## To do
What you output must match the entries exactly, apart from the pictures, which are left out.

• • •

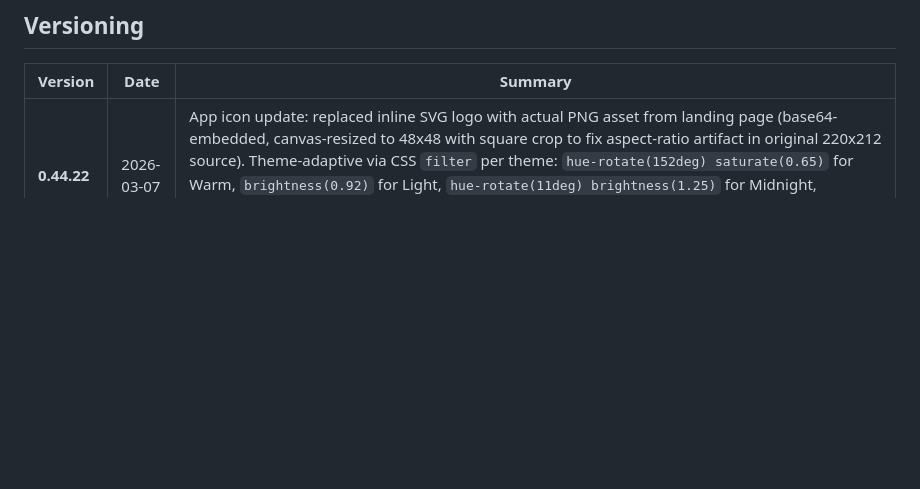
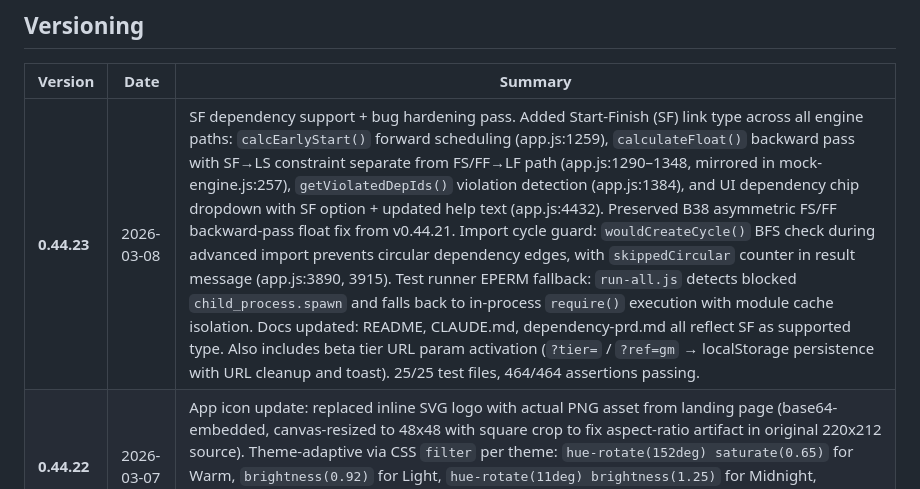
Before and after one commit to adrotar21/timeline-studio, a Markdown page: docs/BACKLOG.md, the part around the change. Rendered like a GitHub page; blank space fills up the shorter version.

Commit message:
Update BACKLOG.md with v0.44.23 version entry
Co-Authored-By: Claude Opus 4.6 <noreply@anthropic.com>

```diff
--- a/docs/BACKLOG.md
+++ b/docs/BACKLOG.md
@@ -8,6 +8,7 @@
 
 | Version | Date | Summary |
 |---------|------|---------|
+| **0.44.23** | 2026-03-08 | SF dependency support + bug hardening pass. Added Start-Finish (SF) link type across all engine paths: `calcEarlyStart()` forward scheduling (app.js:1259), `calculateFloat()` backward pass with SF→LS constraint separate from FS/FF→LF path (app.js:1290–1348, mirrored in mock-engine.js:257), `getViolatedDepIds()` violation detection (app.js:1384), and UI dependency chip dropdown with SF option + updated help text (app.js:4432). Preserved B38 asymmetric FS/FF backward-pass float fix from v0.44.21. Import cycle guard: `wouldCreateCycle()` BFS check during advanced import prevents circular dependency edges, with `skippedCircular` counter in result message (app.js:3890, 3915). Test runner EPERM fallback: `run-all.js` detects blocked `child_process.spawn` and falls back to in-process `require()` execution with module cache isolation. Docs updated: README, CLAUDE.md, dependency-prd.md all reflect SF as supported type. Also includes beta tier URL param activation (`?tier=` / `?ref=gm` → localStorage persistence with URL cleanup and toast). 25/25 test files, 464/464 assertions passing. |
 | **0.44.22** | 2026-03-07 | App icon update: replaced inline SVG logo with actual PNG asset from landing page (base64-embedded, canvas-resized to 48x48 with square crop to fix aspect-ratio artifact in original 220x212 source). Theme-adaptive via CSS `filter` per theme: `hue-rotate(152deg) saturate(0.65)` for Warm, `brightness(0.92)` for Light, `hue-rotate(11deg) brightness(1.25)` for Midnight, unfiltered for Cool. Favicon updated from SVG to canvas-rendered PNG using `ctx.filter` in `applyTheme()` for matching theme colors. |
 | **0.44.21** | 2026-03-06 | Float calculation fix: FS/FF backward pass in `calculateFloat()` used indirect calendar-day approximation (`cand = pEF + (sls - fwdContrib)`) that produced incorrect LF values when working-day lag crossed weekends differently than the reference offset. Could inflate or deflate float by 1-2+ days. Replaced both FS and FF formulas with direct `_addLagWorkingDays(sls, -lag, sdm)` pattern, matching the already-correct SS backward pass. FF simplified to use pre-computed `lf.get(s.id)` instead of recomputing successor LF from LS + duration. |
 | **0.44.20** | 2026-03-04 | F43: Import source tool presets + scheduling options. Source tool auto-detection (`detectSourceTool()`) with `_IMP_PRESETS` registry (Smartsheet, Jira, Asana, Monday.com, MS Project, Generic). Source dropdown UI with confidence badges. Preset-aware column mapping via `_mergedAliases()`. `parseJSON()` for JSON array import. `parseDuration()` multi-format parser. Smartsheet predecessor off-by-one correction. Import Options panel: duration mode (Cal/Work), default duration, date format (Auto/US/EU/ISO), snap-to-working-days. `_impParseDate()` for EU date format. Working-day end-date calculation in `doAdvancedImport()`. 37 import sample files + 249-test suite. |
```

• • •

## Task response
Before and after one commit to adrotar21/timeline-studio, a Markdown page: docs/BACKLOG.md, the part around the change. Rendered like a GitHub page; blank space fills up the shorter version.

Commit message:
Update BACKLOG.md with v0.44.23 version entry
Co-Authored-By: Claude Opus 4.6 <noreply@anthropic.com>

```diff
--- a/docs/BACKLOG.md
+++ b/docs/BACKLOG.md
@@ -8,6 +8,7 @@
 
 | Version | Date | Summary |
 |---------|------|---------|
+| **0.44.23** | 2026-03-08 | SF dependency support + bug hardening pass. Added Start-Finish (SF) link type across all engine paths: `calcEarlyStart()` forward scheduling (app.js:1259), `calculateFloat()` backward pass with SF→LS constraint separate from FS/FF→LF path (app.js:1290–1348, mirrored in mock-engine.js:257), `getViolatedDepIds()` violation detection (app.js:1384), and UI dependency chip dropdown with SF option + updated help text (app.js:4432). Preserved B38 asymmetric FS/FF backward-pass float fix from v0.44.21. Import cycle guard: `wouldCreateCycle()` BFS check during advanced import prevents circular dependency edges, with `skippedCircular` counter in result message (app.js:3890, 3915). Test runner EPERM fallback: `run-all.js` detects blocked `child_process.spawn` and falls back to in-process `require()` execution with module cache isolation. Docs updated: README, CLAUDE.md, dependency-prd.md all reflect SF as supported type. Also includes beta tier URL param activation (`?tier=` / `?ref=gm` → localStorage persistence with URL cleanup and toast). 25/25 test files, 464/464 assertions passing. |
 | **0.44.22** | 2026-03-07 | App icon update: replaced inline SVG logo with actual PNG asset from landing page (base64-embedded, canvas-resized to 48x48 with square crop to fix aspect-ratio artifact in original 220x212 source). Theme-adaptive via CSS `filter` per theme: `hue-rotate(152deg) saturate(0.65)` for Warm, `brightness(0.92)` for Light, `hue-rotate(11deg) brightness(1.25)` for Midnight, unfiltered for Cool. Favicon updated from SVG to canvas-rendered PNG using `ctx.filter` in `applyTheme()` for matching theme colors. |
 | **0.44.21** | 2026-03-06 | Float calculation fix: FS/FF backward pass in `calculateFloat()` used indirect calendar-day approximation (`cand = pEF + (sls - fwdContrib)`) that produced incorrect LF values when working-day lag crossed weekends differently than the reference offset. Could inflate or deflate float by 1-2+ days. Replaced both FS and FF formulas with direct `_addLagWorkingDays(sls, -lag, sdm)` pattern, matching the already-correct SS backward pass. FF simplified to use pre-computed `lf.get(s.id)` instead of recomputing successor LF from LS + duration. |
 | **0.44.20** | 2026-03-04 | F43: Import source tool presets + scheduling options. Source tool auto-detection (`detectSourceTool()`) with `_IMP_PRESETS` registry (Smartsheet, Jira, Asana, Monday.com, MS Project, Generic). Source dropdown UI with confidence badges. Preset-aware column mapping via `_mergedAliases()`. `parseJSON()` for JSON array import. `parseDuration()` multi-format parser. Smartsheet predecessor off-by-one correction. Import Options panel: duration mode (Cal/Work), default duration, date format (Auto/US/EU/ISO), snap-to-working-days. `_impParseDate()` for EU date format. Working-day end-date calculation in `doAdvancedImport()`. 37 import sample files + 249-test suite. |
```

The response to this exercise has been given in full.